Everyday Black Man, 2011, A By-The-Fireside Everyday Lore


    Moses Stanton has since closed the door to a violent past and now lives a quiet everyday life trying to earn an honest living running a small neighborhood store. While watching over his daughter(who doesn’t her father), Malik comes in pretending to be a good Muslim who has the welfare of the neighborhood at heart.

    Despite some reservations, Moses takes Malik on as a business partner. It’s only a matter of time until Malik takes over the store and turns it into the centre of drug dealing. Even worse for Moses, his daughter, Shauna, falls in love with Malik. Moses must become the man he used to be in order to save his beloved neighborhood and his daughter.

    Opinion: This movie is a bit like a book published before the writer’s quite ready, but the next one might be better. The story can be summarized as such:

    Moses (Henry Brown) resorts to his starched away violent survival skills to save his daughter from a pretentious drug dealer.

    What else is the movie about? Nothing, and here’s why!

    First, the relationship between Moses and his daughter, Shauna, exquisitely played by Tessa Thompson, had no relevance at all to the plot. Will you try to protect your daughter, who’s already under your care from Malik (a drug dealer), whether she knew you were her father or not?

    The answer is, absolutely. So how does this B-story change anything in the plot?

    But say, Moses did not know he had a daughter. And when Malik (Omari Hardwick) had entered the picture and taken over the neighborhood he didn’t give a damn. Say, the neighborhood was imploring him to rescue them and he didn’t oblige.

    Even when Malik had started dating the innocent and well talked about Shauna who works in his store. Then after he had learned that Shauna was actually his daughter, he has a u-turn and rescues his daughter and the whole neighborhood. We have a movie, not just another story to be told by the fire-side!

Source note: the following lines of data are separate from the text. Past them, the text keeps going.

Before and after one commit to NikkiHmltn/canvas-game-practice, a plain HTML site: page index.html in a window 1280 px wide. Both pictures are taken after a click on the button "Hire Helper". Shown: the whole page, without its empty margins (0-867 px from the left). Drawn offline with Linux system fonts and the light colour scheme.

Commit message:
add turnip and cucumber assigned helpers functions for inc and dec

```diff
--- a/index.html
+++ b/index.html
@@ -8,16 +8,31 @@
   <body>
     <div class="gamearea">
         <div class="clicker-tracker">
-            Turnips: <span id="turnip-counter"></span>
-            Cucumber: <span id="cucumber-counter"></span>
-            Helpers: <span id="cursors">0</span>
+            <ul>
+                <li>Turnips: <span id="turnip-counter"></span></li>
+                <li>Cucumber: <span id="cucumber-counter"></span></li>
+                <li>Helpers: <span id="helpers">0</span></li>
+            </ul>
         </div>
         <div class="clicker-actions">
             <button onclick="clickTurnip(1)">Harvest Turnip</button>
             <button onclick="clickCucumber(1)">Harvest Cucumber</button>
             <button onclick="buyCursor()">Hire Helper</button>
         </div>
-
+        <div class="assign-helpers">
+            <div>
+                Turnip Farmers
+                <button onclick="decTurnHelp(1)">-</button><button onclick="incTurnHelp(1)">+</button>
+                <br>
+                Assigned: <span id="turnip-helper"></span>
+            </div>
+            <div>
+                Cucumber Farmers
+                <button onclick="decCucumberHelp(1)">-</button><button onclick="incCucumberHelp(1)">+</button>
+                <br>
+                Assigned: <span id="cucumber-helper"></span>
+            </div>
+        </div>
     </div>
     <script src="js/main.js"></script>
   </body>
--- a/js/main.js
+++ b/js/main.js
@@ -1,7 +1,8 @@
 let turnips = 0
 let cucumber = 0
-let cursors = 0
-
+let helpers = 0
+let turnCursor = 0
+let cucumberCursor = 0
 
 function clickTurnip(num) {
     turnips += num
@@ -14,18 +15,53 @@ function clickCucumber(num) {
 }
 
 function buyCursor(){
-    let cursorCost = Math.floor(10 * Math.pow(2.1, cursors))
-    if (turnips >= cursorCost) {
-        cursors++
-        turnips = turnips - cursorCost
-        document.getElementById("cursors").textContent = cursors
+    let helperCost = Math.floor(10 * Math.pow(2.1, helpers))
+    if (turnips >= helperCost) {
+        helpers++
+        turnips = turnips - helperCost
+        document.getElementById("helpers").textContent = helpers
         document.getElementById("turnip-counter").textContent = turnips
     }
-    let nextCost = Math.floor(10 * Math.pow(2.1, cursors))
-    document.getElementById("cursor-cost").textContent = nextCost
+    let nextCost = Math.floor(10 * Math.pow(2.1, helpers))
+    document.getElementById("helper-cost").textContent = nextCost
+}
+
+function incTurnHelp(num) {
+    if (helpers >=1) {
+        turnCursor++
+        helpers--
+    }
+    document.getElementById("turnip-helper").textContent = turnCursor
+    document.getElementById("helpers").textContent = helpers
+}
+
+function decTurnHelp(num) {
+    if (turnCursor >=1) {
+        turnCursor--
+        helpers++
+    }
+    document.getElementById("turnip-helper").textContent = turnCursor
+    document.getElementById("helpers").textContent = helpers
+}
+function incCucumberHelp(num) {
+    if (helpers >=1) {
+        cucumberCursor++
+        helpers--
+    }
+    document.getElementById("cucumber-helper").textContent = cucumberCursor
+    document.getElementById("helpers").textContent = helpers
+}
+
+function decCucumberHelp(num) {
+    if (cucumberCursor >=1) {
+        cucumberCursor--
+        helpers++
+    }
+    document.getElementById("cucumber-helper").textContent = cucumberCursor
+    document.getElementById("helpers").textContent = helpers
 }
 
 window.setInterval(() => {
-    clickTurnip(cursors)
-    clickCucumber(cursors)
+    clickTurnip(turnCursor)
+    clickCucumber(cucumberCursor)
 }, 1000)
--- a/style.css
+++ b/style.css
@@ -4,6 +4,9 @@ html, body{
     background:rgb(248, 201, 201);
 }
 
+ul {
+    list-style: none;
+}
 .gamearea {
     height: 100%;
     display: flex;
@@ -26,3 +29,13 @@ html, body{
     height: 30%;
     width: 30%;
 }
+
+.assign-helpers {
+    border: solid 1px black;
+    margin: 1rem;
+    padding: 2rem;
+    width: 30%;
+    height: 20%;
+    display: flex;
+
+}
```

    Hence, the backstory was not portrayed strongly enough to allow for the final scenes. It basically left the action at the end, watery, and let the film down in the long run. I would leave the rest for us all to ponder over, but I can’t stop thinking about a few things concerning the cinematography.

    The establishing shots in the beginning of the movie meant very little. There was also too much use of the close-up that it failed to completely portray the correct mood that Carmen would have wanted to capture. The editor should have also paid a little bit more attention to the camera movement and the spatial orientation of subjects. For example, the funeral scene before Malik walks over to Shauna was horrible, to say the least.

    However, the gradual suspense ramping up the whole story worked okay. The showdown perhaps, needed better direction, but all in all, Carmen Madden may grow before her next feature film. More grease to her elbows.

    Genre: Action | Drama
    Director: Carmen Madden
    Stars: Omari Hardwick, Henry Brown, Tessa Thompson, Mo, Afi Ayanna

    • //Amedeos

      This is as critical as it gets for black movies… so cool. Carmen seems to have a whole lot of potential as a director. This film in my opinion was watchable because the direction was a whole lot better than the story and the cinematography. I agree with you that, Afi is such a great actor and she should be given the chance to do more stuff. In fact, every body in this movie acted well and I think Carmen did a great job in directing them.

    • Tracee

      Big ups to women directors!

    • Up&Coming

      I definitely give Carmen Madden mad props for coming up with a movie that’s different from anything that’s out there. On the technical side the movie could be better but with some work on her storytelling and if her crew gets better, she could put out some great films that give us more variety.

    • D. Brooks

      I guess the black community is obsessed with not knowing who the father is and then revealing it in dramatic fashion so maybe that explains the irrelevant B-story.